Aim of the exercise:
Write out every line below that includes the word "dart".

Records for this exercise:
○ ○ ○ ○ ○ ○ ○

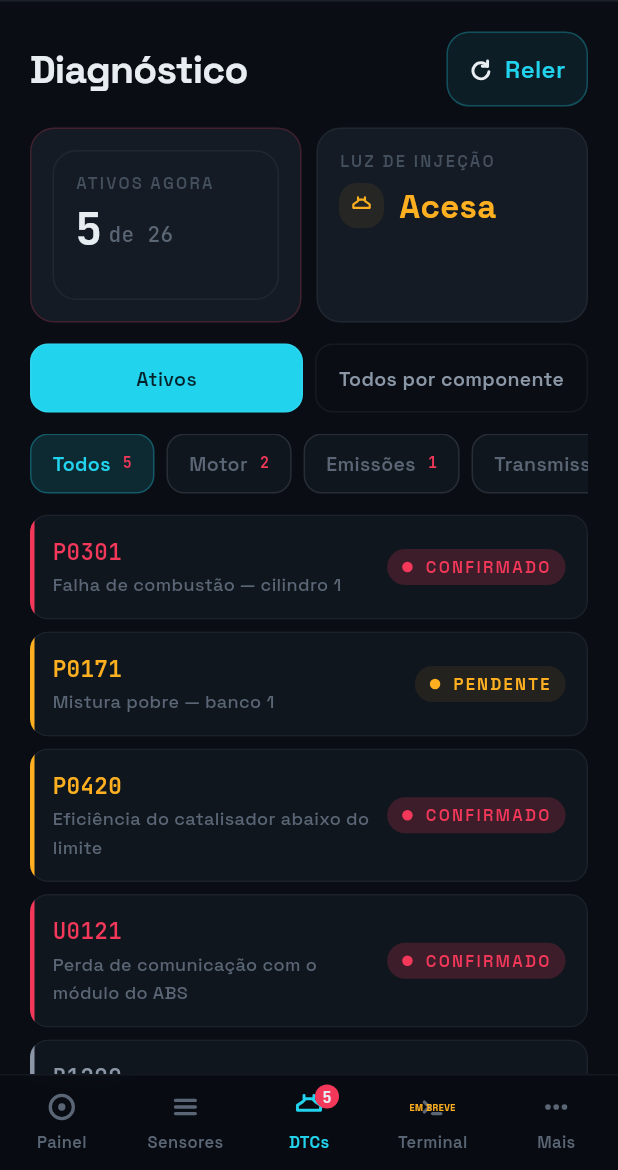
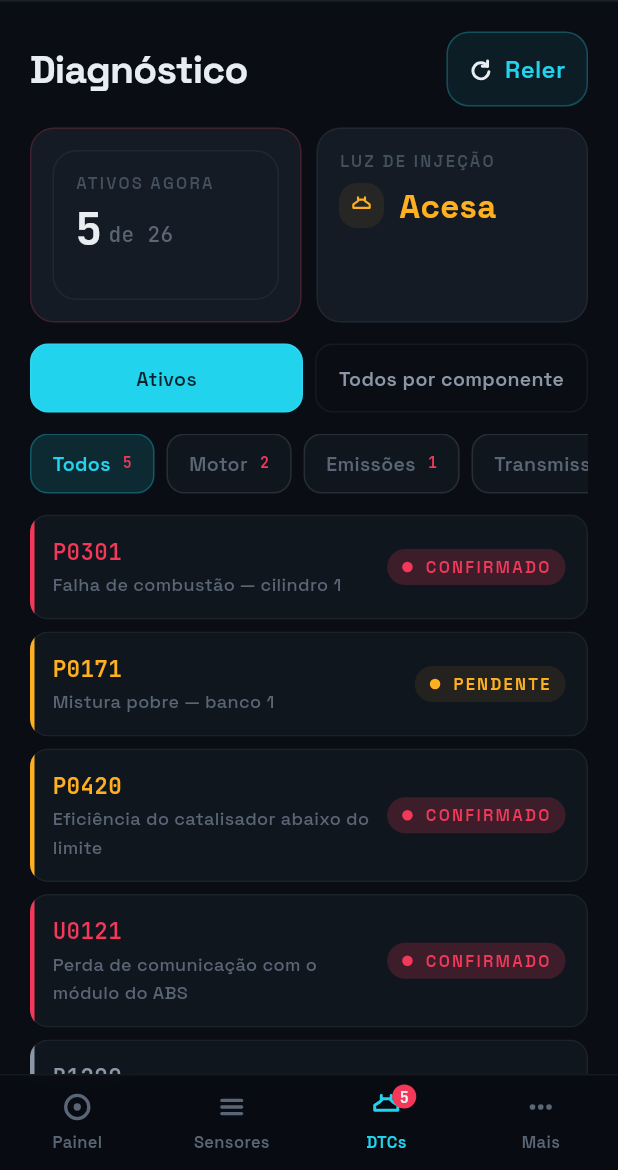
Before and after one commit to rodrigomarcolin/tccelta, a Flutter app: the DtcScreen screen opened by its route, on a phone screen of 412 x 824 dp, the part 66-1236 px from its top. Run offline on Flutter 3.47's test engine with Material 3 defaults, Android fonts, the phone set to English and light mode, and no system bars; our stand-ins replace flutter_blue_plus, flutter_hooks, flutter_riverpod, flutter_svg, go_router, google_fonts and 3 more; missing offline and left inert: app_settings, pointycastle; accounts and stored records are empty; project files that could hold a hidden picture were left out.

Commit message:
refactor: remove a aba "Terminal" (em breve) da tab bar
A aba nunca teve tela e não está no roteiro imediato; tira o rótulo/ícone
"em breve" da navegação em vez de deixá-la reservando espaço. Volta a
AppTabBar para 4 abas (Painel, Sensores, DTCs, Mais) e remove com ela o
suporte a `comingSoon` (ficou sem nenhum outro uso) e o ícone `terminal`
(idem). Testes da tab bar atualizados para as 4 abas, sem os casos
específicos de "Terminal"/"EM BREVE".

Co-Authored-By: Claude Sonnet 5 <noreply@anthropic.com>

```diff
--- a/mobile-app/lib/src/ui/core/icons/app_icons.dart
+++ b/mobile-app/lib/src/ui/core/icons/app_icons.dart
@@ -28,9 +28,6 @@ enum AppIconData {
 
   /// Sensores (lista) — aba de PIDs.
   sensores('sensores'),
-
-  /// Terminal (prompt) — aba de comandos.
-  terminal('terminal'),
 
   /// Mais (kebab) — aba de opções.
   mais('mais'),
--- a/mobile-app/lib/src/ui/core/widgets/app_tab_bar.dart
+++ b/mobile-app/lib/src/ui/core/widgets/app_tab_bar.dart
@@ -11,7 +11,6 @@ class AppTab {
     required this.key,
     required this.label,
     required this.icon,
-    this.comingSoon = false,
     this.badgeCount,
   });
 
@@ -24,40 +23,24 @@ class AppTab {
   /// Ícone outline da aba.
   final AppIconData icon;
 
-  /// Se `true`, a aba ainda não tem tela — o ícone fica sempre na cor
-  /// inativa (nunca ciano, mesmo se `active` apontar pra ela) e ganha a
-  /// legenda "EM BREVE" sobreposta a ele (não embaixo do rótulo — senão só
-  /// essa coluna cresceria e desalinharia os ícones das demais abas). Não
-  /// desativa o toque em si — a aba simplesmente não reage porque nenhuma
-  /// tela trata essa `key` ainda.
-  /// @default false
-  final bool comingSoon;
-
   /// Contagem exibida num círculo vermelho sobreposto ao ícone (ex.: nº de
-  /// DTCs ativos). `null` ou `0` = sem badge. Ignorado quando [comingSoon].
+  /// DTCs ativos). `null` ou `0` = sem badge.
   /// @default null
   final int? badgeCount;
 
   /// Cópia com [badgeCount] sobrescrito — os demais campos são fixos por
   /// aba, então não há necessidade de sobrescrevê-los aqui.
-  AppTab withBadgeCount(int? badgeCount) => AppTab(
-    key: key,
-    label: label,
-    icon: icon,
-    comingSoon: comingSoon,
-    badgeCount: badgeCount,
-  );
+  AppTab withBadgeCount(int? badgeCount) =>
+      AppTab(key: key, label: label, icon: icon, badgeCount: badgeCount);
 }
 
 /// Navegação inferior do shell do app.
 ///
-/// Cinco abas por padrão (Painel, Sensores, DTCs, Terminal, Mais). A aba
-/// ativa é ciano, as inativas neutral-400; a barra é um escuro translúcido
-/// borrado com um hairline no topo. Fixe-a na base da tela. Espelha o
-/// componente `TabBar`.
+/// Quatro abas por padrão (Painel, Sensores, DTCs, Mais). A aba ativa é
+/// ciano, as inativas neutral-400; a barra é um escuro translúcido borrado
+/// com um hairline no topo. Fixe-a na base da tela. Espelha o componente
+/// `TabBar`.
 ///
-/// "Terminal" é `comingSoon` (ver [AppTab.comingSoon]): ainda sem tela, fica
-/// sempre na cor inativa e ganha a legenda "EM BREVE" sobreposta ao ícone.
 /// "DTCs" pode exibir [AppTab.badgeCount] (nº de códigos ativos).
 class AppTabBar extends StatelessWidget {
   /// Cria a tab bar inferior, com [active] indicando a aba selecionada.
@@ -73,12 +56,6 @@ class AppTabBar extends StatelessWidget {
     AppTab(key: 'painel', label: 'Painel', icon: AppIconData.painel),
     AppTab(key: 'sensores', label: 'Sensores', icon: AppIconData.sensores),
     AppTab(key: 'dtc', label: 'DTCs', icon: AppIconData.motor),
-    AppTab(
-      key: 'terminal',
-      label: 'Terminal',
-      icon: AppIconData.terminal,
-      comingSoon: true,
-    ),
     AppTab(key: 'mais', label: 'Mais', icon: AppIconData.mais),
   ];
 
@@ -135,9 +112,7 @@ class _TabItem extends StatelessWidget {
 
   @override
   Widget build(BuildContext context) {
-    final color = selected && !tab.comingSoon
-        ? AppColors.cyan500
-        : AppColors.neutral400;
+    final color = selected ? AppColors.cyan500 : AppColors.neutral400;
     return GestureDetector(
       onTap: onTap,
       behavior: HitTestBehavior.opaque,
@@ -149,23 +124,7 @@ class _TabItem extends StatelessWidget {
             alignment: Alignment.center,
             children: [
               AppIcon(tab.icon, color: color),
-              // Sobrepõe a legenda ao ícone (em vez de empilhar embaixo do
-              // rótulo) pra não esticar só esta coluna e desalinhar os
-              // ícones das demais abas na `Row`.
-              if (tab.comingSoon)
-                Text(
-                  'EM BREVE',
-                  textAlign: TextAlign.center,
-                  style: AppTypography.ui(
-                    const TextStyle(
-                      fontSize: 6,
-                      fontWeight: FontWeight.w700,
-                      letterSpacing: 0.3,
-                      color: AppColors.amber500,
-                    ),
-                  ),
-                )
-              else if ((tab.badgeCount ?? 0) > 0)
+              if ((tab.badgeCount ?? 0) > 0)
                 Positioned(
                   top: -4,
                   right: -9,
```
Also changed, not shown: mobile-app/assets/icons/terminal.svg (deleted), 1 other file.
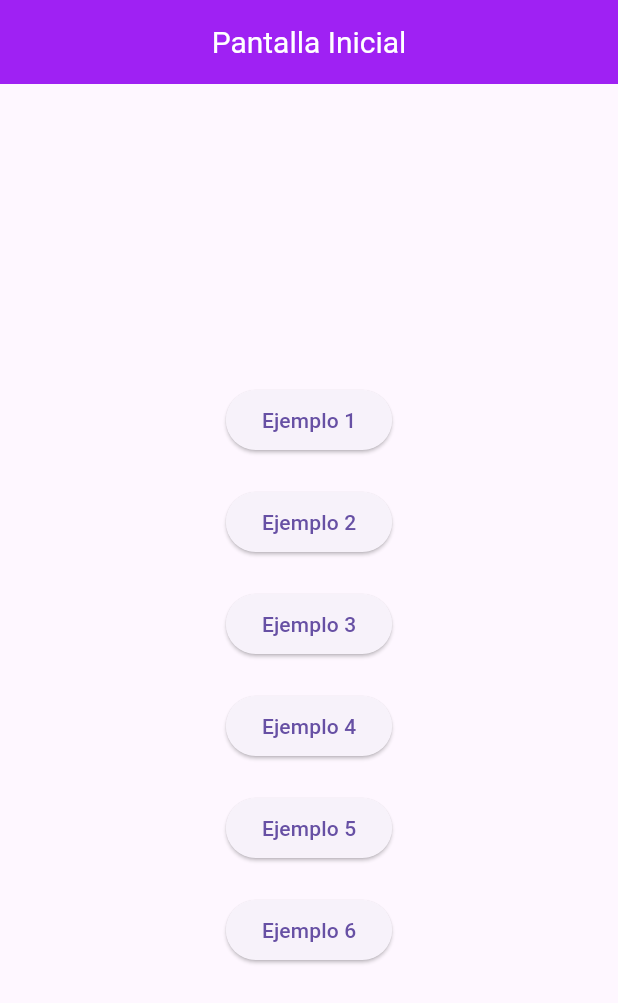
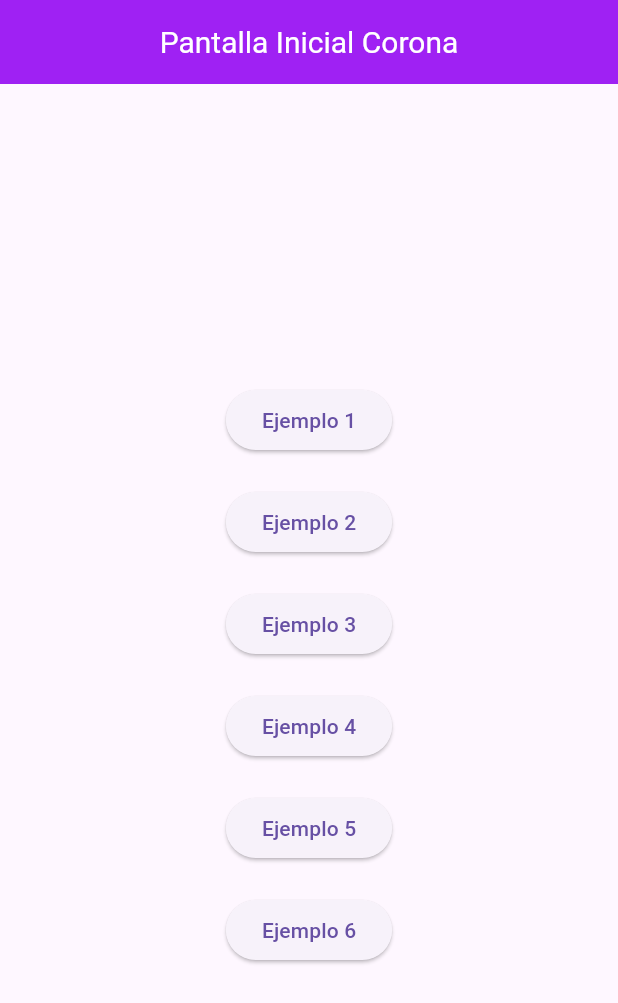
Before and after one commit to Karen-Corona-1059/Widgets_basicos_1059, a Flutter app: the screen it shows after launch, on a phone screen of 412 x 824 dp. Shown: the top 1003 px of the screen. Run offline on Flutter 3.47's test engine with Material 3 defaults, Android fonts, the phone set to English and light mode, and no system bars.

Commit message:
actualizacion2

```diff
--- a/lib/pantallainicial.dart
+++ b/lib/pantallainicial.dart
@@ -8,7 +8,7 @@ class PantallaInicial extends StatelessWidget {
     return Scaffold(
       appBar: AppBar(
         title: const Text(
-          'Pantalla Inicial',
+          'Pantalla Inicial Corona',
           style: TextStyle(
             color: Colors.white,
             fontSize: 20,
```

○ ○ ○ ○ ○ ○ ○

Expected answer:
--- a/mobile-app/lib/src/ui/core/icons/app_icons.dart
+++ b/mobile-app/lib/src/ui/core/icons/app_icons.dart
--- a/mobile-app/lib/src/ui/core/widgets/app_tab_bar.dart
+++ b/mobile-app/lib/src/ui/core/widgets/app_tab_bar.dart
--- a/lib/pantallainicial.dart
+++ b/lib/pantallainicial.dart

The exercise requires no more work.